JO: In that spirit of being … I like to be affected by what’s going on at the time and that was a song that Simon brought to me. I like to be a bit eccentric, to turn things on their head and be a bit unexpected. There is a lullaby element to that song and it is comforting. I work with children and teach every day and that has been brilliant – they all came to the house!

SF: There’s a wide range of people of playing on the album. Did you know all these people beforehand?

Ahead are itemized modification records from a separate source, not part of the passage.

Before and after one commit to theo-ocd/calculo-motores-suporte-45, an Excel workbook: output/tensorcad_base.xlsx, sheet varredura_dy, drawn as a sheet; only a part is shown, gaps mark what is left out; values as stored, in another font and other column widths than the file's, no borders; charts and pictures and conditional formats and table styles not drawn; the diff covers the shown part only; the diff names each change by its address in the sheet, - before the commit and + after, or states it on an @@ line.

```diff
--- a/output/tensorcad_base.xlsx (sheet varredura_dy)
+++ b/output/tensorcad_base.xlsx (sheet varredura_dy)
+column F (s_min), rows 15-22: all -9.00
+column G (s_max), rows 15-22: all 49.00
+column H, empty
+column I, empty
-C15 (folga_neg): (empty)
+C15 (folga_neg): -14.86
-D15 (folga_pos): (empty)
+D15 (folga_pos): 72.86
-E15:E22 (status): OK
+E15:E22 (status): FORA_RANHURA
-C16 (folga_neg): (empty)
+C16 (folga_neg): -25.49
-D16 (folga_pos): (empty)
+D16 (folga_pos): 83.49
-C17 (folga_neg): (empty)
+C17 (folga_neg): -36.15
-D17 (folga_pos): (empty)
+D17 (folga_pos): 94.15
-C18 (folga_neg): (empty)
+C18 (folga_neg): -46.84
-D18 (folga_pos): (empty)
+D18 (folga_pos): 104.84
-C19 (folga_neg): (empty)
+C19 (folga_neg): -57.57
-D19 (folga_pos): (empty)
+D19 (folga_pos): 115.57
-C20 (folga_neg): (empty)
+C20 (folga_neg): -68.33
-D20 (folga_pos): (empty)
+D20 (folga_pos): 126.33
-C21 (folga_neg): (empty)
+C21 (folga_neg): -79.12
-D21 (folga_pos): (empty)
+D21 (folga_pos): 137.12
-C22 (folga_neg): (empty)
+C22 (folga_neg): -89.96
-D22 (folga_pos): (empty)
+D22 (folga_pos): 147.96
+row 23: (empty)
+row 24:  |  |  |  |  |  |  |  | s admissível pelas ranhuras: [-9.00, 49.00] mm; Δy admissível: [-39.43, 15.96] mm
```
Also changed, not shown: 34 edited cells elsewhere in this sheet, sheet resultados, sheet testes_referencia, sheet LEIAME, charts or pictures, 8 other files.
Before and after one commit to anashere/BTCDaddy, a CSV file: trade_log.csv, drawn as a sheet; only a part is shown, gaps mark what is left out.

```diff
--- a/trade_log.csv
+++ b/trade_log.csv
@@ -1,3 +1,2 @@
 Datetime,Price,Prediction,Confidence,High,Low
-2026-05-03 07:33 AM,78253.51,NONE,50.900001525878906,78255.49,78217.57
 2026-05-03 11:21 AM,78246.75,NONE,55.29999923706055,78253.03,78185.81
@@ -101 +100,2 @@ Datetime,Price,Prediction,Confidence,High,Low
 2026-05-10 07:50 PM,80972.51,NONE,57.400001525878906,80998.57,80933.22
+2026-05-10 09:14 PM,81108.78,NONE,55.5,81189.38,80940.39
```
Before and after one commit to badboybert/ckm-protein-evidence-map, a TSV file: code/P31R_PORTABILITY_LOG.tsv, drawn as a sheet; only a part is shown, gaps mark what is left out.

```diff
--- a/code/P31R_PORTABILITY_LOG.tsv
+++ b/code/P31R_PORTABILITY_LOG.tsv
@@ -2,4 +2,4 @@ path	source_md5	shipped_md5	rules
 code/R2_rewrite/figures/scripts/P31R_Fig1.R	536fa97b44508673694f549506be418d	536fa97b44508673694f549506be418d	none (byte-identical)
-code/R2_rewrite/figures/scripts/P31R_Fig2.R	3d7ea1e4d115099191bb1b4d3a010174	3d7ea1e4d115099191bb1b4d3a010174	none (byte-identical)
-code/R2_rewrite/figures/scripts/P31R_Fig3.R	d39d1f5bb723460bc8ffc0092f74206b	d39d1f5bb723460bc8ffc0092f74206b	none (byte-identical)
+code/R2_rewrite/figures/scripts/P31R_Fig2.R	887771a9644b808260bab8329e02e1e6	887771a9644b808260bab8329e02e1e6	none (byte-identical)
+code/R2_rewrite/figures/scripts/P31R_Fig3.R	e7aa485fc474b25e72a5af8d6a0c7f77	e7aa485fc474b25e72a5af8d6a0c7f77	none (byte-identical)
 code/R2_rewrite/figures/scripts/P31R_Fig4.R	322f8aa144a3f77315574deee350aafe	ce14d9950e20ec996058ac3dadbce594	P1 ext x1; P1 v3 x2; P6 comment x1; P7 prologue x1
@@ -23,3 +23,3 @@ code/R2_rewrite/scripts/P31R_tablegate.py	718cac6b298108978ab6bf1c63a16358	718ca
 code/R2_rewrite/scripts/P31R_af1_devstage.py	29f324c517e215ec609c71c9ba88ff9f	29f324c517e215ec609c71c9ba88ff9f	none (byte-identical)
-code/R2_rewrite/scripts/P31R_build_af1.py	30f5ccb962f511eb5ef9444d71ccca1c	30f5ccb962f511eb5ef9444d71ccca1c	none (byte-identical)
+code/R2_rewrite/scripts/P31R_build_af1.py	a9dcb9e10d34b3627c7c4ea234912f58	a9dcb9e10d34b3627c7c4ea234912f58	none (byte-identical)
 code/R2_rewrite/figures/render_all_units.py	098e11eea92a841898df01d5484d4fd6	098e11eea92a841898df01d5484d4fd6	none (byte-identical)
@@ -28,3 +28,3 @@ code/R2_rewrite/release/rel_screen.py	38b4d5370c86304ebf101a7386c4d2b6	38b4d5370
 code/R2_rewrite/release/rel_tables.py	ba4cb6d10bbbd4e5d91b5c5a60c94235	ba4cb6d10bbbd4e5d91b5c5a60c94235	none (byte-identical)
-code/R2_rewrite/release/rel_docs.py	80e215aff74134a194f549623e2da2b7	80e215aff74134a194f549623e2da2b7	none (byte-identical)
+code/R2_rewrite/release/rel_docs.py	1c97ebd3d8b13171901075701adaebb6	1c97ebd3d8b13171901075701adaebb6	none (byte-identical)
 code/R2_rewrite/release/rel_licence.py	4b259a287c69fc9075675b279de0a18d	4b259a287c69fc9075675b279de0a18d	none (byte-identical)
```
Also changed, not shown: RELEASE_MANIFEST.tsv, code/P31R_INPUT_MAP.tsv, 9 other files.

JO: Initially for the first six months, it was just me and all the instruments I had. It was limiting and occasionally I’d use, say, recorders from school when I needed that sound. When I realised we were serious and this was an album, I sat up and thought, this sounds too one dimensional to me – it needs a bit of light and shade. It’s all my mates. There’s no one that I’ve asked to play that I didn’t want to see socially. The beauty of it is that I got to spend time with my closest friends. The core musicians are John Parker, who’s my bass player. He lives up the road and he’s just a wonderful human. I got the rest of the band down. Mike website and Jack website are there.

SF: I have to ask about Matt Allwright. How did you meet him?

JO: I love Wallingford – it’s got this beautiful community feel about it and there’s this band called the Band of Hope and I’ve taught their children for years. We’re really good friends and they’re my social life outside of the folk scene. I met Matt at Wood Festival last year. As I’m a stay-at-home mum a lot of the time, I’d seen him on TV! He’d watched mine and Megan’s gig – stood there in the pouring rain intently – and I could tell he was really moved. He came up to me in the bar later and it was such a weird feeling because he’s the biggest celebrity I’ve ever met, but he was fascinated and just wanted to know all about the songs and folk music. It turns out he’s a really big country music fan and he’s in the Band of Hope because he went to school with Tom website. He’s an absolute fanatic when it comes to pedal steel. He writes a blog, so I knew that he was really passionate about music. He came to the kitchen in the summer and it was on a whim really – I said do you fancy playing on my record? I always choose people because I realise that the reason they play music is because they’ve got this part of their soul that they can channel, and he’s got that! He was really overcome because he is a TV presenter, but he really wants to be a musician, and it was the first album he’s ever played on. I was really nervous. I made biscuits to try and impress him!

SF: Finally, the artwork on the album is beautiful.

JO: It’s an amazing story. Have you heard of Alden, Patterson and Dashwood? That’s Christina Alden. I met her in Norway last year and my friend Tim Chipping had recommended them. They’ve come such a long way so quickly. I’d been listening to them on Spotify and I saw them in Norway and it was just beautiful. I like art that’s quite childlike and I saw that she’d sketched her house. She’s not a professional artist, but she’d done this crayon drawing of her new house. So I asked her if she’d do some sketches. Isn’t she talented!

The Joy of Living is out now on ECC Records

Jonathan Roscoe